- Retaining fee for the hours that you agree to provide cover for, and training to handle emergencies and help your community understand the importance of fire safety.
To find out more about becoming an on-call firefighter please visit our website.
Becoming a Wholetime Firefighter
A firefighter’s role can involve a range of challenging situations and, to help you decide whether this is the job is for you, we have prepared a pre-application checklist for you to complete.
- trustworthy and reliable?
- able to understand and respect diversity and adopt a fair and ethical approach to others?
- open to change and actively seek to support it?
- an effective communicator (both verbally and in writing)?
- willing to work scheduled shifts including nights, weekends and public holidays?
- able to drive or, work towards a full driving licence?
- able to understand, retain, apply and adapt relevant information in an organised, safe and systematic way?
- able to work effectively with others, both within the fire and rescue service and the community?
- able to maintain an active awareness of the environment to promote safe and effective working?
- committed to work and able to develop yourself and others?
- able to adopt a conscientious and proactive approach to work to achieve excellent standards?
- able to maintain a confident and resilient attitude in highly challenging situations?
When you are appointed to the role of whole time firefighter, you will attend a specially-equipped training centre, you will be taught basic firefighting skills, ladder safety, hose laying and the use of breathing apparatus.
It takes about three months to complete the basic whole-time training course at a specially-equipped training centre.
Probation period: You'll be on probation for your first year and in development until you demonstrate to your manager that you have achieved the correct level of knowledge, skills and performance in your role as a firefighter.
To find out more about becoming a wholetime firefighter please visit our website.
Becoming a Community Fire Volunteer
We're looking for enthusiastic and caring people who want to make a difference to their community and improve lives through sharing fire safety advice.
After training, you'll have the opportunity to visit the elderly and vulnerable in their homes (always in pairs) and undertake a Safer Home Visit for them, fitting smoke alarms if required and offering fire safety advice.

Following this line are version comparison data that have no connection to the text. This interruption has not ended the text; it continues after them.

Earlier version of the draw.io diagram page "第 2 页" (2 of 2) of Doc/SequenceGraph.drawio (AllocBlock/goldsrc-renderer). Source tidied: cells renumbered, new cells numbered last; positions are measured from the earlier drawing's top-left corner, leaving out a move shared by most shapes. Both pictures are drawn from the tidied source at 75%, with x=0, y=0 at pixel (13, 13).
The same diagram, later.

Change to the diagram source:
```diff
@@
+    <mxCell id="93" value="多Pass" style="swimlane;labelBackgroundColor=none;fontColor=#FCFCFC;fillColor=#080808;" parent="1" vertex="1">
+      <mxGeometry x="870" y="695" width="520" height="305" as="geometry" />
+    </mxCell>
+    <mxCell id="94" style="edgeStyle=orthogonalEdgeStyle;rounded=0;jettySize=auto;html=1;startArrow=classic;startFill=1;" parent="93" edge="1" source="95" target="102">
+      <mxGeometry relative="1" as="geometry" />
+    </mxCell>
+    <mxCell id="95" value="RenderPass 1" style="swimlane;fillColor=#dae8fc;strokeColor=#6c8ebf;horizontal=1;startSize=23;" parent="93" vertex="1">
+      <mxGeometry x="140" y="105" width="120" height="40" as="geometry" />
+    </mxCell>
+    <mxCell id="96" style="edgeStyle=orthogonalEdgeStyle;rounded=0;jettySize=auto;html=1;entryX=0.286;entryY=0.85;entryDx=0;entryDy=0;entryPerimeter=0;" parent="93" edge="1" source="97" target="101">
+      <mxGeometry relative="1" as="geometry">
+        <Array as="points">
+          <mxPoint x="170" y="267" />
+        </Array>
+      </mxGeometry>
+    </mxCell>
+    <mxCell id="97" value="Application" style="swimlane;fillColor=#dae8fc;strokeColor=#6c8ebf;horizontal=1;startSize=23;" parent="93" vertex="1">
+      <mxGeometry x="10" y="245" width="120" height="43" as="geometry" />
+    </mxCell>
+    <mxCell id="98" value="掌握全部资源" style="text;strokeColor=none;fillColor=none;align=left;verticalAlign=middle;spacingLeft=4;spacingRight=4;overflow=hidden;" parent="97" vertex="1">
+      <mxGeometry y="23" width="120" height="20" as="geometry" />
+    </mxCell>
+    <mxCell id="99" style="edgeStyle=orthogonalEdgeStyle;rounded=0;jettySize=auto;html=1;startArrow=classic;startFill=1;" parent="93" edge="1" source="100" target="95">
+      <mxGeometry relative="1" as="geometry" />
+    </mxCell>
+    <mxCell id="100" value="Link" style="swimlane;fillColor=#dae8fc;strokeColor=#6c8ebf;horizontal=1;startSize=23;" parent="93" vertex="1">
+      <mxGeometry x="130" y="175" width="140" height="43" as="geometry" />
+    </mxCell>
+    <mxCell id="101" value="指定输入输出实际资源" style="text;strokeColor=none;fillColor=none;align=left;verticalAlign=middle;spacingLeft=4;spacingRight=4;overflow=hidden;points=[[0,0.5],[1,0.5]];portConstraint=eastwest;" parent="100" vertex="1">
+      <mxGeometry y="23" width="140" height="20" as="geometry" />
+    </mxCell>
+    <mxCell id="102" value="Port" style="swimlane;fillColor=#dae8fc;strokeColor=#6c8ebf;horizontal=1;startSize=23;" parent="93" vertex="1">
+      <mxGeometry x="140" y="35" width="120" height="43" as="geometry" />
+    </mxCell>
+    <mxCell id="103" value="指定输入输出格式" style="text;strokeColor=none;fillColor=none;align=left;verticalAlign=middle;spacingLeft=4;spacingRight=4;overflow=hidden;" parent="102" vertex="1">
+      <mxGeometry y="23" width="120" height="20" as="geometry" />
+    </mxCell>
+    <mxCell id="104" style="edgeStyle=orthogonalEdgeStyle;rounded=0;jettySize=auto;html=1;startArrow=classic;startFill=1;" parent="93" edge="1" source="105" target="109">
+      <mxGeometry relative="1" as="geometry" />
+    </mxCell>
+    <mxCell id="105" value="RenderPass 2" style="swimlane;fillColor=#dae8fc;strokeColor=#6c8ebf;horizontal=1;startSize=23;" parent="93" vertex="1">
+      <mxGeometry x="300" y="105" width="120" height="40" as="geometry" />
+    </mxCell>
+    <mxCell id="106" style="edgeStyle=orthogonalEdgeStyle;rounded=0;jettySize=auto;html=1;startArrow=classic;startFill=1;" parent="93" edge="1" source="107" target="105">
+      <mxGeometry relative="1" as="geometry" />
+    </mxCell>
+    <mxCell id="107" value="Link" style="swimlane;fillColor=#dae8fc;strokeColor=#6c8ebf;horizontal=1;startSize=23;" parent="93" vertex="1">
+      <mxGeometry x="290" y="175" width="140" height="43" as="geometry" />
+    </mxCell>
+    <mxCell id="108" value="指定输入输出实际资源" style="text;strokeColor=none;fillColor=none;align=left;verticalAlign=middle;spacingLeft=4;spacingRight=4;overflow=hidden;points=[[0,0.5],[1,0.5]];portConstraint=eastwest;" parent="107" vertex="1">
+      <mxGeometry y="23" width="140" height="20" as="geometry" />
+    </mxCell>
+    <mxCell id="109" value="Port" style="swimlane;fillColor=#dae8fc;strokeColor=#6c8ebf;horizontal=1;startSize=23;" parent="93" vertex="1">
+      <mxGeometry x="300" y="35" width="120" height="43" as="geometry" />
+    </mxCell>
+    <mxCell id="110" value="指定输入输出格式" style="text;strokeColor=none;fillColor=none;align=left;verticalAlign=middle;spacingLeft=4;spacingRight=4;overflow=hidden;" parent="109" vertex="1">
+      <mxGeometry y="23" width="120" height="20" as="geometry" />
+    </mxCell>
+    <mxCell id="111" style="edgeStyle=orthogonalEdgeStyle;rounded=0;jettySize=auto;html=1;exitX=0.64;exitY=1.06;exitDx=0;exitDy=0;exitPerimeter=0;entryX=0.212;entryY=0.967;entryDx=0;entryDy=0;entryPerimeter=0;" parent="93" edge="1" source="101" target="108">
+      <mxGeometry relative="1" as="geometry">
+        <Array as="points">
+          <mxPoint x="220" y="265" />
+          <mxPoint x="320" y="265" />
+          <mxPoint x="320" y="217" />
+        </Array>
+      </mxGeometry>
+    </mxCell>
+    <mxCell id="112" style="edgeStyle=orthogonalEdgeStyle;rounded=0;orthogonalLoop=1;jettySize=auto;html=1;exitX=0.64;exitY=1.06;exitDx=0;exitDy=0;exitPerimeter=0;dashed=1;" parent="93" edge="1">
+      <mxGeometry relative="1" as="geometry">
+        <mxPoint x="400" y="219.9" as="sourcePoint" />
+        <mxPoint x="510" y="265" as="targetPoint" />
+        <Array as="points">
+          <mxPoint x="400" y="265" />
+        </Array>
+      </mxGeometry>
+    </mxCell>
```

Our volunteers also attend community events and fairs and give talks to community groups about fire safety or educate young people at Crucial Crew events..
To find out more about becoming a volunteer please visit our volunteer page.